GOAL OF THE EXERCISE ▸
Scan the data below. Pull out each line where "backend" occurs.
═════ INPUT DATA ═════
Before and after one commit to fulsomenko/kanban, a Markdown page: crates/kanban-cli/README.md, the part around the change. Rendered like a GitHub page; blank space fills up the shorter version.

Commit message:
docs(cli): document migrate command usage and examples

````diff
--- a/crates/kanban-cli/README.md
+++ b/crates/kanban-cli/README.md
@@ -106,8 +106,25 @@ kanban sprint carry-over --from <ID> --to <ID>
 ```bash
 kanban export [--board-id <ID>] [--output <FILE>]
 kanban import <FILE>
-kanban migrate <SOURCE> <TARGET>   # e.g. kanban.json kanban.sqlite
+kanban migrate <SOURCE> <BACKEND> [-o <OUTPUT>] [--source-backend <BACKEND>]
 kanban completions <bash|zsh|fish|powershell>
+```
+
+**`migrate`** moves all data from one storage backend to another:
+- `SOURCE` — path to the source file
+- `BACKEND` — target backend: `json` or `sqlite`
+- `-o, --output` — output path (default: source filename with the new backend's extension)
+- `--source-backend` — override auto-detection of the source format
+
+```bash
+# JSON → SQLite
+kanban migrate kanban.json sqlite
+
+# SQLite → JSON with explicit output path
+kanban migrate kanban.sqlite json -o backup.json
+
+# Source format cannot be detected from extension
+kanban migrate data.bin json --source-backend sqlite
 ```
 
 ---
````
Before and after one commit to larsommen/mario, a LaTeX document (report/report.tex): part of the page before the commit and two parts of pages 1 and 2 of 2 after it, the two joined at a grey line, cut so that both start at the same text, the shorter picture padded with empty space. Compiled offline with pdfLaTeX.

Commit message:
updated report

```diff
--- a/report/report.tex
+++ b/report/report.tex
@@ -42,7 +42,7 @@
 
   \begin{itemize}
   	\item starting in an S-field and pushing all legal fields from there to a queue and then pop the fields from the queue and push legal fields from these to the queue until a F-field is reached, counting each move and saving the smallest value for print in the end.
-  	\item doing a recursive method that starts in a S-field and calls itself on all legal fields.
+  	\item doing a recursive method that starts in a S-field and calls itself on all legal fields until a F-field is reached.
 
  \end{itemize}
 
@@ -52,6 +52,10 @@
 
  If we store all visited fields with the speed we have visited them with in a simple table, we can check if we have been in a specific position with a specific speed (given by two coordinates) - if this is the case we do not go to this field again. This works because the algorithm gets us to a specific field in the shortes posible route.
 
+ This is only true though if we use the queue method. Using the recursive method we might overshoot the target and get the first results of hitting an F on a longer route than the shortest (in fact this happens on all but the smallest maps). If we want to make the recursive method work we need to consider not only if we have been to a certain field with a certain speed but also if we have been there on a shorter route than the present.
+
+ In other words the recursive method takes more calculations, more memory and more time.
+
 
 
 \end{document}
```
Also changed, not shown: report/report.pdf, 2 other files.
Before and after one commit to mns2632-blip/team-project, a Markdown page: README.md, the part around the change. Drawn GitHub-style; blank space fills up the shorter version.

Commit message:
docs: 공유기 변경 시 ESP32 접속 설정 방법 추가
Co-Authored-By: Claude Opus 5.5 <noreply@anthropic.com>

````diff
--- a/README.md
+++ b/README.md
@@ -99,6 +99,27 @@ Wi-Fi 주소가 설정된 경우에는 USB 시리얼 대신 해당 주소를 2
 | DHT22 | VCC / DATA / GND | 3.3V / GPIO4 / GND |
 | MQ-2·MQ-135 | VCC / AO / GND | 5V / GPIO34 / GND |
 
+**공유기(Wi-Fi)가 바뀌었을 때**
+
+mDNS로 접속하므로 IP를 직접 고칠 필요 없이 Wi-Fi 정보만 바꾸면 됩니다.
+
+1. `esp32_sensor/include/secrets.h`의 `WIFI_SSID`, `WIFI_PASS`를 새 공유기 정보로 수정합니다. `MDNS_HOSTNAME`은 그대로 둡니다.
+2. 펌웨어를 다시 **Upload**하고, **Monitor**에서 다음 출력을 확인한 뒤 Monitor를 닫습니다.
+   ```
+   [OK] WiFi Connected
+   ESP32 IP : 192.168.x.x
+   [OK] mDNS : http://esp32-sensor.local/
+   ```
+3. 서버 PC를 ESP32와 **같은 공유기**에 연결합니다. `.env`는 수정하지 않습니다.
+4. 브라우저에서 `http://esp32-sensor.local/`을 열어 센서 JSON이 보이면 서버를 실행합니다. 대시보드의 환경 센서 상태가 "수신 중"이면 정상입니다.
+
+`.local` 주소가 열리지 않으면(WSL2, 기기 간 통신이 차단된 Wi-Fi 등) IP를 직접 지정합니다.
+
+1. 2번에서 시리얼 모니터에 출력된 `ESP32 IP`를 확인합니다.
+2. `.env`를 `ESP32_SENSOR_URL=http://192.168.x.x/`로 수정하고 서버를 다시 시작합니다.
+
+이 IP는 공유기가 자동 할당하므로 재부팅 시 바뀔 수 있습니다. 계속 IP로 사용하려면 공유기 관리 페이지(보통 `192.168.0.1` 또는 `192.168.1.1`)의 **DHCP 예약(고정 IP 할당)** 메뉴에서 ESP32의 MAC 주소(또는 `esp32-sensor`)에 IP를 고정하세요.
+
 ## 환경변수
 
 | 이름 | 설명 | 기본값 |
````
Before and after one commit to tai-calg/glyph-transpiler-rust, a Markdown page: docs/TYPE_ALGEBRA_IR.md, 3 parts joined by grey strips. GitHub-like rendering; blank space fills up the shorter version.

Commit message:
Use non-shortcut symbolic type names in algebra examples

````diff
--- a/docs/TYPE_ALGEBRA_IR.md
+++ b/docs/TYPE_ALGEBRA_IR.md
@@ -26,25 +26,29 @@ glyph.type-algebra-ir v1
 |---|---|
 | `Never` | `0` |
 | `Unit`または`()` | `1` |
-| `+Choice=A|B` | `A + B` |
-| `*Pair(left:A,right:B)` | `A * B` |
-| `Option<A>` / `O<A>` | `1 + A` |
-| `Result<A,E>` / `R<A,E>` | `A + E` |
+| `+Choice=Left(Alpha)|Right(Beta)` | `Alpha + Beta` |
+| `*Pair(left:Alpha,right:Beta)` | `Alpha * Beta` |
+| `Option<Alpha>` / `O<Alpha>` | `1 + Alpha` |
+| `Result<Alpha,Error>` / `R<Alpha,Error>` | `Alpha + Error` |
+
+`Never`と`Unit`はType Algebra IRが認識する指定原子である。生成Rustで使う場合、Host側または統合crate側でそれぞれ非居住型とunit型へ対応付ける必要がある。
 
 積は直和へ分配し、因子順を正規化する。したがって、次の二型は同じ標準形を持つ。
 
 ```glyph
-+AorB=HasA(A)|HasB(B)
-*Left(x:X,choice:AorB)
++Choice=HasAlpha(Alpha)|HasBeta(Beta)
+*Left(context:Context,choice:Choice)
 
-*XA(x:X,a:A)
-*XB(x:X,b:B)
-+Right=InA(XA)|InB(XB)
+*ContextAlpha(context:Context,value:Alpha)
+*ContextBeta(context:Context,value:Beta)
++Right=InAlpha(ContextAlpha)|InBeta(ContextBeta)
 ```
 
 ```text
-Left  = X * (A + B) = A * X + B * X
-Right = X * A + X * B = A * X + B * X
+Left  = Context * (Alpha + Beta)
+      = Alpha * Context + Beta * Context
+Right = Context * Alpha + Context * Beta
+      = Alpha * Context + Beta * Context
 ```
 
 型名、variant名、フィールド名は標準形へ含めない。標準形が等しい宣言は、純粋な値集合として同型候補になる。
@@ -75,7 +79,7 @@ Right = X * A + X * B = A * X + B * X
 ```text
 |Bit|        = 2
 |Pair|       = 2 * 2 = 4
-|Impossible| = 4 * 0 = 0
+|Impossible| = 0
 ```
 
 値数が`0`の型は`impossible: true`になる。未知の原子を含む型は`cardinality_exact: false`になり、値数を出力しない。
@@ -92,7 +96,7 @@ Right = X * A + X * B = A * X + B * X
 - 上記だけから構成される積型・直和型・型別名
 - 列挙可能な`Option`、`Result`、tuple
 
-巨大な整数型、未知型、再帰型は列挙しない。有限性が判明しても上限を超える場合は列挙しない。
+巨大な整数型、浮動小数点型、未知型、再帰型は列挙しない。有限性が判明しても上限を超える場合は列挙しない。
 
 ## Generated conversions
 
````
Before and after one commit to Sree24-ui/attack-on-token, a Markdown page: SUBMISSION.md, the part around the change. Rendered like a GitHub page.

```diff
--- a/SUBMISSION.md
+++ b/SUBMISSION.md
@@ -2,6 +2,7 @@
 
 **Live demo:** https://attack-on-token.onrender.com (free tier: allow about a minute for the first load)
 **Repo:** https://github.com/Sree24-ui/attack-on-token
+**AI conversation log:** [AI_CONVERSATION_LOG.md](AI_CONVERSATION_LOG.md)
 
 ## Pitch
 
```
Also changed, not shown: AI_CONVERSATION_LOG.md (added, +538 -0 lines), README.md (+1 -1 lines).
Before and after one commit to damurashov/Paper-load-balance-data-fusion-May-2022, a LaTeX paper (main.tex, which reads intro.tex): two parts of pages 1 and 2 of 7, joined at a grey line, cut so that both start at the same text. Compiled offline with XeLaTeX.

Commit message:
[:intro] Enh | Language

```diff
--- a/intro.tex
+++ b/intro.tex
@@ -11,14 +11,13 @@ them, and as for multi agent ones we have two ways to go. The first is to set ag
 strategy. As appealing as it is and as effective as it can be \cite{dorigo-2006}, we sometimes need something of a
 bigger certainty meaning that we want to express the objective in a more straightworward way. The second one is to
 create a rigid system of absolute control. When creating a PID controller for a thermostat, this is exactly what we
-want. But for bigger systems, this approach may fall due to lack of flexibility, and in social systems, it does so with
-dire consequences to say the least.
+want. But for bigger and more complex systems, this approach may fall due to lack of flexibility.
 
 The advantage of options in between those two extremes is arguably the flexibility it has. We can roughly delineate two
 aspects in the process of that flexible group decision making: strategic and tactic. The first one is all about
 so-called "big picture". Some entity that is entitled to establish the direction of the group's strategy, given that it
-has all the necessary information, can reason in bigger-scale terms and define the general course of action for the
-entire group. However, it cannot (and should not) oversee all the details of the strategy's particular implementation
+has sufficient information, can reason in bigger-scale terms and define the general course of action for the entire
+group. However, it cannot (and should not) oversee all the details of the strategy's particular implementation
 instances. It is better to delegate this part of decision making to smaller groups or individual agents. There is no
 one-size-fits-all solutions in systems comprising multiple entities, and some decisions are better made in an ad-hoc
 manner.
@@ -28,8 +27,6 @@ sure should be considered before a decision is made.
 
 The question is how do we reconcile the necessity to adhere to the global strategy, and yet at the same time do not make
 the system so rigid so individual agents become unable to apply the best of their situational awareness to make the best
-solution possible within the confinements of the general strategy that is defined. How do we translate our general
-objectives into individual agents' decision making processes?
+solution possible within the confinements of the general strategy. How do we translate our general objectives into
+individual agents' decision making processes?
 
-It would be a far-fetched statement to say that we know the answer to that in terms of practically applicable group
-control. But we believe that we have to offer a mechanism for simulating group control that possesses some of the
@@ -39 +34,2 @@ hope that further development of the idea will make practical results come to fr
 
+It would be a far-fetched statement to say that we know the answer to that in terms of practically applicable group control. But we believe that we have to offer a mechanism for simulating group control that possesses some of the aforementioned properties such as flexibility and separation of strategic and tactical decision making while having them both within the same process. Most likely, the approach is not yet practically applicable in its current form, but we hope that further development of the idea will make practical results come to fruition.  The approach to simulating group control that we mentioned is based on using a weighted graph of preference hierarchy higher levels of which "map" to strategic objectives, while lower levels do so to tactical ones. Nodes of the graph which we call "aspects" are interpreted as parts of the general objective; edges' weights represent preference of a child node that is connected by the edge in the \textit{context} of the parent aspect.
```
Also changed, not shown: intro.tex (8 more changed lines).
═════
RESPONSE AREA ▸
+kanban migrate <SOURCE> <BACKEND> [-o <OUTPUT>] [--source-backend <BACKEND>]
+**`migrate`** moves all data from one storage backend to another:
+- `BACKEND` — target backend: `json` or `sqlite`
+- `-o, --output` — output path (default: source filename with the new backend's extension)
+- `--source-backend` — override auto-detection of the source format
+kanban migrate data.bin json --source-backend sqlite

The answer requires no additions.